BEGIN Data to examine

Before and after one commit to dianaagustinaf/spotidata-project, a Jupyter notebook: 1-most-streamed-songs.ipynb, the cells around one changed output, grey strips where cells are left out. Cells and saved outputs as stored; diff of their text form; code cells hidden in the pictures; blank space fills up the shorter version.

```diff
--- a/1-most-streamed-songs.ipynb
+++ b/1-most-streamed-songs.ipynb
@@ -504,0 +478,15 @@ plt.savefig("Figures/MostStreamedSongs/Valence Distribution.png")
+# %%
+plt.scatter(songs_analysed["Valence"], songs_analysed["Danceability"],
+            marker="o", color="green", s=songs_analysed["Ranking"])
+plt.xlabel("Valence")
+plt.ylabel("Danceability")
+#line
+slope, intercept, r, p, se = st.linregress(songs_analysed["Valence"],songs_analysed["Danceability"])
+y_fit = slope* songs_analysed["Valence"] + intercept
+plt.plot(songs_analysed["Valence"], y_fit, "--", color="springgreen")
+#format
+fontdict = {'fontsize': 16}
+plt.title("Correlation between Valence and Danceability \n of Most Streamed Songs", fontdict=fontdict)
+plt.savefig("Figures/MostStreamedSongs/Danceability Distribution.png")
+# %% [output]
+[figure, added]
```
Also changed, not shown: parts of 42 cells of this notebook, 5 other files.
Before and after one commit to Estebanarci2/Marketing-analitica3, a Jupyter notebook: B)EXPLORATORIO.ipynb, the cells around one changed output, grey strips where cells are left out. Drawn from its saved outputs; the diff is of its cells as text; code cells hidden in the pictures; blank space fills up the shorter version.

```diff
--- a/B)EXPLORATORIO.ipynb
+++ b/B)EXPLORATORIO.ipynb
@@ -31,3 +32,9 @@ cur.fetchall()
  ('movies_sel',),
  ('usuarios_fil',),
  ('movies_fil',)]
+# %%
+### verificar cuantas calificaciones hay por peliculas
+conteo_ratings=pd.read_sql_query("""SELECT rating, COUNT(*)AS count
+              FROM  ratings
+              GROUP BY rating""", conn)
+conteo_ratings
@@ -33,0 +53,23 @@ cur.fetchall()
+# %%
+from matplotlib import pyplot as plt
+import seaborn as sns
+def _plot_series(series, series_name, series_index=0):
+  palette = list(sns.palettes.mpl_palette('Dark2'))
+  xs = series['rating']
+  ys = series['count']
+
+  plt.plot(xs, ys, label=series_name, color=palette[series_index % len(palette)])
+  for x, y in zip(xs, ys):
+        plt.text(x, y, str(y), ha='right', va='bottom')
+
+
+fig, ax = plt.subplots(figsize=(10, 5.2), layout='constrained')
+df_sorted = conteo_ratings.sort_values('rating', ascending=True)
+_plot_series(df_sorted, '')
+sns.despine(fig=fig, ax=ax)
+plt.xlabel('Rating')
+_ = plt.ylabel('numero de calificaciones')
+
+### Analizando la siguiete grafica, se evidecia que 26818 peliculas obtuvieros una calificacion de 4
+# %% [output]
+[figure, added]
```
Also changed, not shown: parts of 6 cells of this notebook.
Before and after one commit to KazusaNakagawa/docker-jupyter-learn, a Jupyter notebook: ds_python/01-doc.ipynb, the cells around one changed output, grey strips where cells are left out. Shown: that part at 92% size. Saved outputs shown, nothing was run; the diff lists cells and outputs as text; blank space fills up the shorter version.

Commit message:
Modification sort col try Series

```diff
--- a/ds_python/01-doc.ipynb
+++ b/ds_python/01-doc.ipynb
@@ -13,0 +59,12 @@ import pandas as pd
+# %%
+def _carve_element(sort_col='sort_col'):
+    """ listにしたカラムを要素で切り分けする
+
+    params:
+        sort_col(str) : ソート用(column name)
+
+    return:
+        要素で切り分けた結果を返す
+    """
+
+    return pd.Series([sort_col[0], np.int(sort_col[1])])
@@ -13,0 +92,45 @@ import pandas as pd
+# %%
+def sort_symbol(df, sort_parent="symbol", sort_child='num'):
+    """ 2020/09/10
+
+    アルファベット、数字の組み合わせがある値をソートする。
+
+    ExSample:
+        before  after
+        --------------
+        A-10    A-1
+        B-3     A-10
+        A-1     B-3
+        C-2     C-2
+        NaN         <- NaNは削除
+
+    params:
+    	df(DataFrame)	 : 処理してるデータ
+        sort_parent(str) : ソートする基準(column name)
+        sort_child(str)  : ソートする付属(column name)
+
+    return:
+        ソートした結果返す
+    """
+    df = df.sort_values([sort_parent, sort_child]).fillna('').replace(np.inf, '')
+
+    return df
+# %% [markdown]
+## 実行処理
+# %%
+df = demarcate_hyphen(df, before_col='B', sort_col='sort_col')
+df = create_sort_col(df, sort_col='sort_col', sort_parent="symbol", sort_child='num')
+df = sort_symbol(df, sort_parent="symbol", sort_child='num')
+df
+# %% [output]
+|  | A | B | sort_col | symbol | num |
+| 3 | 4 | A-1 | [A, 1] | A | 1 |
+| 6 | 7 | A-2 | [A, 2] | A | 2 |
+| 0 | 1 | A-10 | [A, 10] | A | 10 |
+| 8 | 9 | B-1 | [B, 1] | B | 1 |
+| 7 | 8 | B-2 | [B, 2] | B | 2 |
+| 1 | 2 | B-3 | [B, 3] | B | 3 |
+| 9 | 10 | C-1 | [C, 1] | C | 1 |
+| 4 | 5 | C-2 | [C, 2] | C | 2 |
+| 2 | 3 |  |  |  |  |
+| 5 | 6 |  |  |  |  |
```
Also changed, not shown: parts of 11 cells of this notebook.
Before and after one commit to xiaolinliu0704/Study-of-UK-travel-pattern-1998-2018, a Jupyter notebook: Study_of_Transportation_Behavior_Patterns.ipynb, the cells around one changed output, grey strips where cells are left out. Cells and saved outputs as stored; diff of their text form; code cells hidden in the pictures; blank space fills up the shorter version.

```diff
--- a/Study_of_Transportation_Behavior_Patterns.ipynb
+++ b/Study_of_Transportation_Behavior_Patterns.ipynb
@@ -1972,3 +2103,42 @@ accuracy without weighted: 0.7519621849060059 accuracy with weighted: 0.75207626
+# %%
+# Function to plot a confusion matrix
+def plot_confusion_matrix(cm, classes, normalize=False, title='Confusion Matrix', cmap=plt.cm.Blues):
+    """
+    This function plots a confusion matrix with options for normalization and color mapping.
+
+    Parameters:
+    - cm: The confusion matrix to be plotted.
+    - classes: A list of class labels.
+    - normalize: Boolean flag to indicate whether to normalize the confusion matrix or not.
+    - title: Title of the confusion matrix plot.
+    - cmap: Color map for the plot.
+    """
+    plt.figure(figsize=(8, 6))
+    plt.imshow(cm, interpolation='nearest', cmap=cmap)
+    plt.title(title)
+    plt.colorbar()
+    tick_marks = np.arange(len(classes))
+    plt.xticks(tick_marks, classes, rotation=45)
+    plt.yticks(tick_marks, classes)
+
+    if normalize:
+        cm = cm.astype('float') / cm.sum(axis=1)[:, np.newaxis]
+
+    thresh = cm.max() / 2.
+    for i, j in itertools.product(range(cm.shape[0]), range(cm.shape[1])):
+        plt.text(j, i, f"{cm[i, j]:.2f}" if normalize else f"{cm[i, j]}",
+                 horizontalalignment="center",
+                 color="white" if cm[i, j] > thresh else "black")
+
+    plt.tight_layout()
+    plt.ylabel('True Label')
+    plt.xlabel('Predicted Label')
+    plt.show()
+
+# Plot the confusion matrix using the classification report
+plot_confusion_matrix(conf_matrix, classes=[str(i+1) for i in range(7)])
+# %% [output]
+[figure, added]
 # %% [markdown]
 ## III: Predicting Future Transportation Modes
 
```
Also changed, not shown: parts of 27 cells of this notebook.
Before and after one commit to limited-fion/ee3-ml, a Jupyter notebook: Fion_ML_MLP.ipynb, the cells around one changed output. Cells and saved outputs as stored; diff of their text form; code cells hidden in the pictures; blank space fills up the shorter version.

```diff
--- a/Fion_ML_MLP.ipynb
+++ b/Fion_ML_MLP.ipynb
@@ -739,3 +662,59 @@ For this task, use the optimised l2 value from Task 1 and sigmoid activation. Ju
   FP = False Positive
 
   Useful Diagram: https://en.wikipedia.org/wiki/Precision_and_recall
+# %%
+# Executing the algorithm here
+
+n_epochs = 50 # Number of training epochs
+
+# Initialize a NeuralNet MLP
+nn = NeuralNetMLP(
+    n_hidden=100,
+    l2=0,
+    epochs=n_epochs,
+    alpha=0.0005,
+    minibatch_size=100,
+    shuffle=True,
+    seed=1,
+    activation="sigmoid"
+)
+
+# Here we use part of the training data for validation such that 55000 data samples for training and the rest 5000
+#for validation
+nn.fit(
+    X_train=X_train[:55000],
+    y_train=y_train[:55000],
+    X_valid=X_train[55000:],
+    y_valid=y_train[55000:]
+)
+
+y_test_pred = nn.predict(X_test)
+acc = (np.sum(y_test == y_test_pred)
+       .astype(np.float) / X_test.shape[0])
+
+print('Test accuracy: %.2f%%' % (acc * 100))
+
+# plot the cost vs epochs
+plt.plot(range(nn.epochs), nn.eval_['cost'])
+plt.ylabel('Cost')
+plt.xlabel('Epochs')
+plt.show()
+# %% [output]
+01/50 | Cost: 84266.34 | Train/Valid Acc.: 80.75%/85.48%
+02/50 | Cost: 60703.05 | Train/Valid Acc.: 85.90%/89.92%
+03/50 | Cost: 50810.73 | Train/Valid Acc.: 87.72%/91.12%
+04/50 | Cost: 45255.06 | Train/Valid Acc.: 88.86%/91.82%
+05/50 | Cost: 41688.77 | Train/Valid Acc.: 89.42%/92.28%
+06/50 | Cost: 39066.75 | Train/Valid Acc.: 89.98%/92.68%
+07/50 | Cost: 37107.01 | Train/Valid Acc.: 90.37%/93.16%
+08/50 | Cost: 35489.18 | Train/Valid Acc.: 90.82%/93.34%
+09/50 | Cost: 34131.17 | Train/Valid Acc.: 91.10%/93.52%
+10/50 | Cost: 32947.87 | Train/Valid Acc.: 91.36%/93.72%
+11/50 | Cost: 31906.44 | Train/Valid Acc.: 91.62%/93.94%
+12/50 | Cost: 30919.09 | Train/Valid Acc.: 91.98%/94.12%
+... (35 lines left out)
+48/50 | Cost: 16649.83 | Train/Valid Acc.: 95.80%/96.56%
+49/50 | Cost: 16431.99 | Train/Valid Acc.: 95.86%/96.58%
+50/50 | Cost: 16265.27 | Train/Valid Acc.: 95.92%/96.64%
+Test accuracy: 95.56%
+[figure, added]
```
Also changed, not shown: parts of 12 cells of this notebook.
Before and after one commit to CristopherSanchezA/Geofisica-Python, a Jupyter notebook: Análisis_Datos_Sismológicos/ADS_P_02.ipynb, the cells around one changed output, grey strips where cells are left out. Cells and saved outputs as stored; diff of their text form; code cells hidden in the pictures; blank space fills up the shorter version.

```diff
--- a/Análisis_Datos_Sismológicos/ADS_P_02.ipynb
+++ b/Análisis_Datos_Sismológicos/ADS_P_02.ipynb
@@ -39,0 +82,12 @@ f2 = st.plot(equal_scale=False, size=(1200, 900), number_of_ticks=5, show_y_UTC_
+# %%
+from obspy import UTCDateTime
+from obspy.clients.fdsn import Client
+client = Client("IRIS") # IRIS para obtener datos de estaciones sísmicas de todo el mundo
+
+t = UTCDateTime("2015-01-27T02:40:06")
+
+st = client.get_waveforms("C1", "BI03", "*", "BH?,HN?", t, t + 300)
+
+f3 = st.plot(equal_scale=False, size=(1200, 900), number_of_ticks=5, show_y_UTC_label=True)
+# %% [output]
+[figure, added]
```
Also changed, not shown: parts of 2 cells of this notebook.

END Data to examine

_Task brief_:
Each line of the entries holding the string "float" should be found and copied.

_Completed exercise_:
+        cm = cm.astype('float') / cm.sum(axis=1)[:, np.newaxis]
+       .astype(np.float) / X_test.shape[0])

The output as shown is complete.